___ DATA UNDER STUDY ___

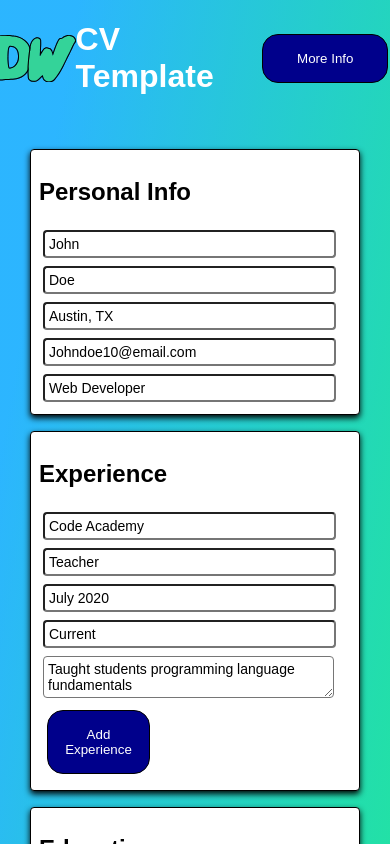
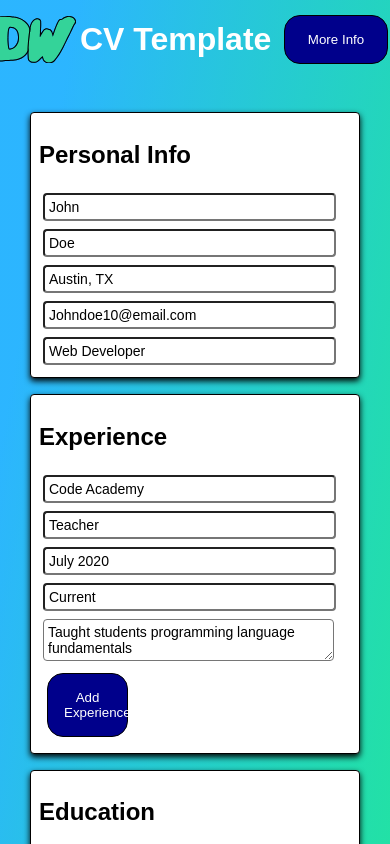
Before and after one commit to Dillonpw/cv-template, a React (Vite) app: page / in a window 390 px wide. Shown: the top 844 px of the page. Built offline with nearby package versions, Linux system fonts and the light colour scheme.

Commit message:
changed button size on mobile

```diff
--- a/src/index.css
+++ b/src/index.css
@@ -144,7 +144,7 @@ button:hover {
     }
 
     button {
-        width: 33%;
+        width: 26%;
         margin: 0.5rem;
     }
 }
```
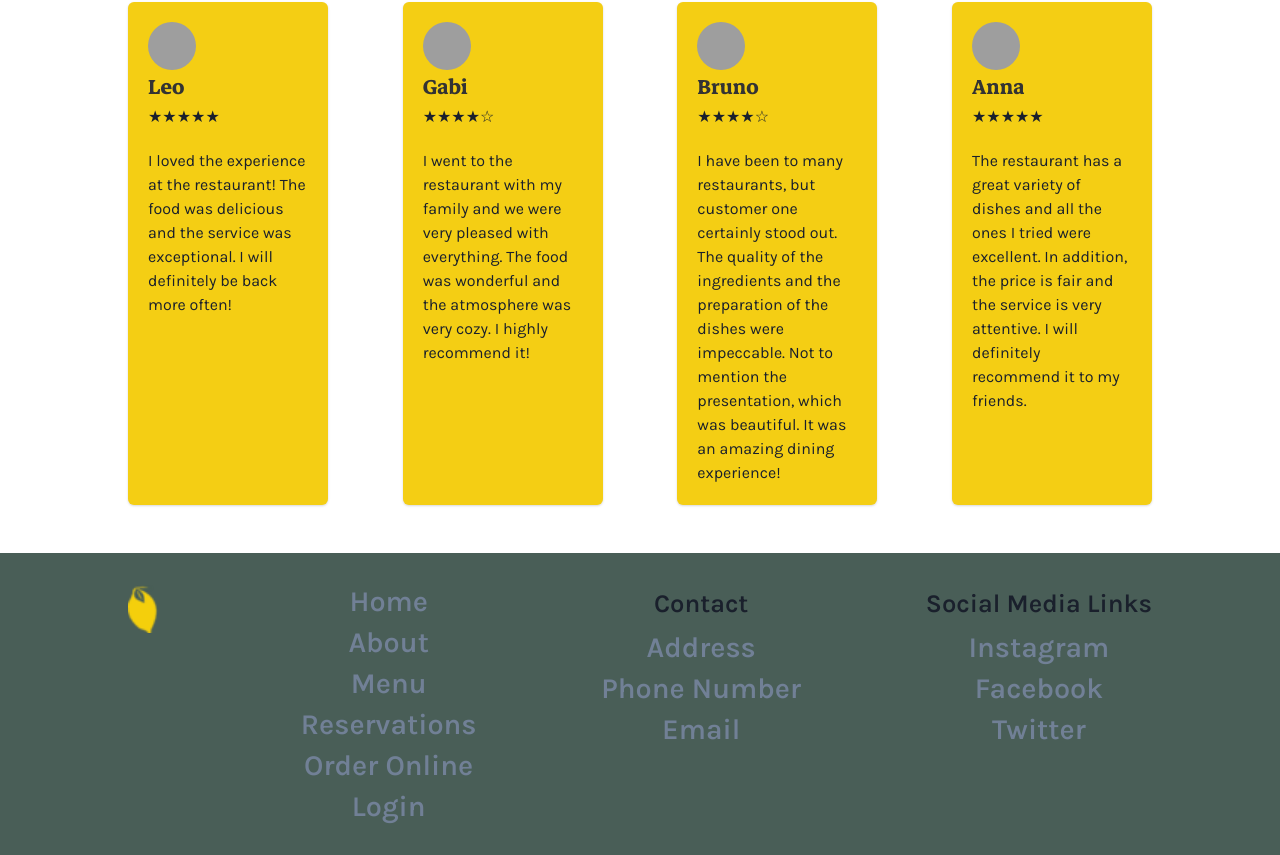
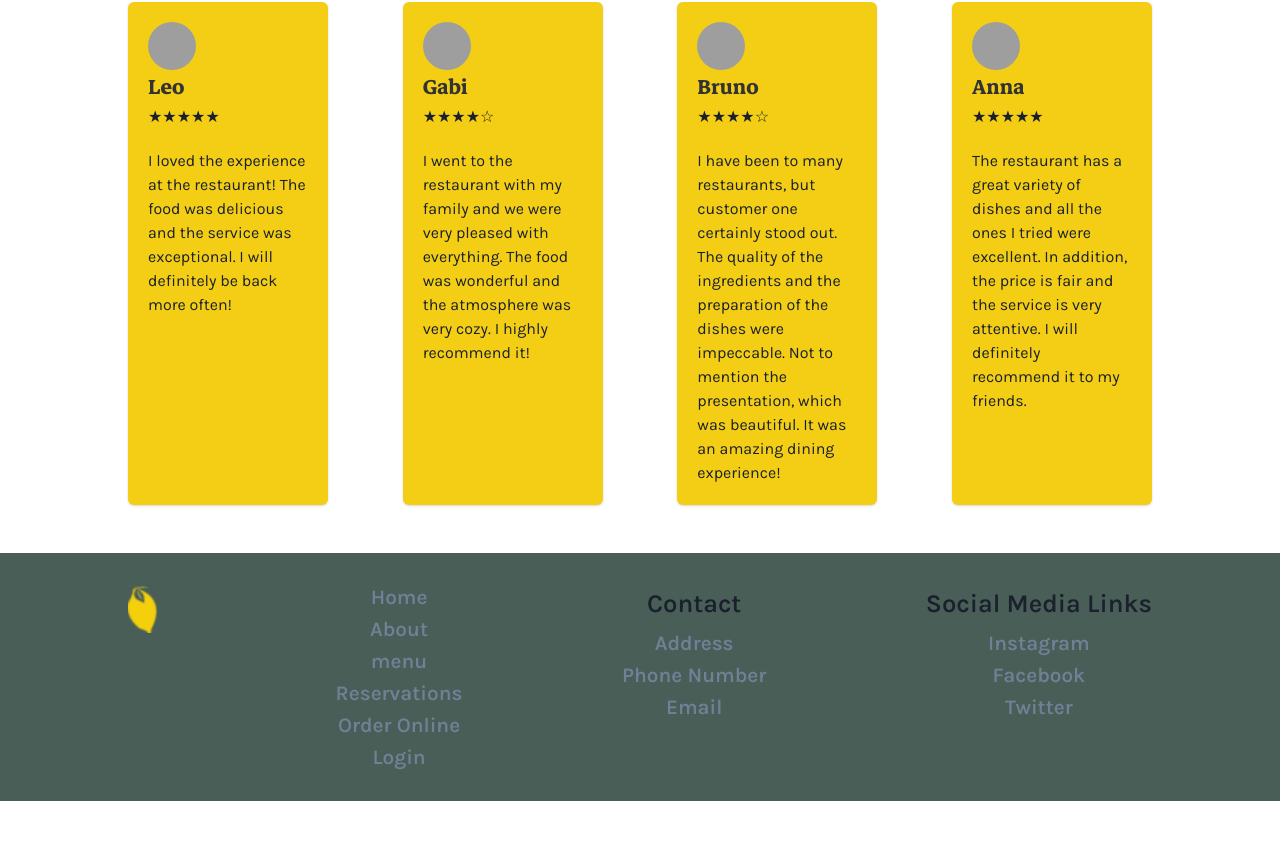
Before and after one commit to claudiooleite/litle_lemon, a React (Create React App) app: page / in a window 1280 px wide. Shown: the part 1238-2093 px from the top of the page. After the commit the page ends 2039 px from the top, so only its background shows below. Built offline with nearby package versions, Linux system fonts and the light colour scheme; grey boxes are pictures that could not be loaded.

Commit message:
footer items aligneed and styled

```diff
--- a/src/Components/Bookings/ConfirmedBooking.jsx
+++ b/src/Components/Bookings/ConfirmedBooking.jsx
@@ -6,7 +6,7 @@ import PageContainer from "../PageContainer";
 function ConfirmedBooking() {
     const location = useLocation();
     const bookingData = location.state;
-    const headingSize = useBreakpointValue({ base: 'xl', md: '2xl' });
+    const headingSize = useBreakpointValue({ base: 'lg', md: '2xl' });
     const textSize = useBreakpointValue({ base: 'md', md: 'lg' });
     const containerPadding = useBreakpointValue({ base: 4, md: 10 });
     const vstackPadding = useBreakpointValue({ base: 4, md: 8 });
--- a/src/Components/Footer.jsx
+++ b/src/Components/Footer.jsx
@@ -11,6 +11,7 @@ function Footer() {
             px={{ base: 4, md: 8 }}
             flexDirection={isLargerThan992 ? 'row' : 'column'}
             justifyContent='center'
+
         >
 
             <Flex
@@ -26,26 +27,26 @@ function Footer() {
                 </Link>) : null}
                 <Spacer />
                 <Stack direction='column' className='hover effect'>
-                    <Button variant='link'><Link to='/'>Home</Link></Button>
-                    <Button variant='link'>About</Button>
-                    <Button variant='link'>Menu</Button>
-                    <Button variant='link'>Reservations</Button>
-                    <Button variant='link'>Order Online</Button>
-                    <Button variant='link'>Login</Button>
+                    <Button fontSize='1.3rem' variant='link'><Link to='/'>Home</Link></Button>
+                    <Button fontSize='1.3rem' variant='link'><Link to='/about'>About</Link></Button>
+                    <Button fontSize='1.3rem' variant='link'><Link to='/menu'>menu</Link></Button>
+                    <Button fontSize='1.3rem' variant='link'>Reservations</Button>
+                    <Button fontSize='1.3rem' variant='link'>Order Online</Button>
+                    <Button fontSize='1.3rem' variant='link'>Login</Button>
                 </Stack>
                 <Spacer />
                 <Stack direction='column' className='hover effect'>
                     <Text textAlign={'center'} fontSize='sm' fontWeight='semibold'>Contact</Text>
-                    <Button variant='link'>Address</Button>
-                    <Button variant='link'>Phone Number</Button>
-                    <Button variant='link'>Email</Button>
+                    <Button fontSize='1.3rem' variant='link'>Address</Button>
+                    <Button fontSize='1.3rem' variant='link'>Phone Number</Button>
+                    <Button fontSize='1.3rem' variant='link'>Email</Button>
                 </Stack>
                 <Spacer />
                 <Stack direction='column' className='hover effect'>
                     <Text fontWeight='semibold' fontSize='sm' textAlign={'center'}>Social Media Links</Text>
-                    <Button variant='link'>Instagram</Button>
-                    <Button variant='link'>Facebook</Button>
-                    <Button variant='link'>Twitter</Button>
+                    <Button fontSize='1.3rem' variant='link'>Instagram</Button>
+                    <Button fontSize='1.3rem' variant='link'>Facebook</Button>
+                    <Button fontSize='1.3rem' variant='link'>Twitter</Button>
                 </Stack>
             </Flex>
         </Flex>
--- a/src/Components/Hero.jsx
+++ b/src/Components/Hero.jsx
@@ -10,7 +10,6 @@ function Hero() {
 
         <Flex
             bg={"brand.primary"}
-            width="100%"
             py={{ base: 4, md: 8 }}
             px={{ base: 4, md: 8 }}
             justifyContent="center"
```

___

Check each line of the material for "base". Copy the ones that have it.

▸ EXPECTED OUTPUT
-    const headingSize = useBreakpointValue({ base: 'xl', md: '2xl' });
+    const headingSize = useBreakpointValue({ base: 'lg', md: '2xl' });
     const textSize = useBreakpointValue({ base: 'md', md: 'lg' });
     const containerPadding = useBreakpointValue({ base: 4, md: 10 });
     const vstackPadding = useBreakpointValue({ base: 4, md: 8 });
             px={{ base: 4, md: 8 }}
             py={{ base: 4, md: 8 }}
             px={{ base: 4, md: 8 }}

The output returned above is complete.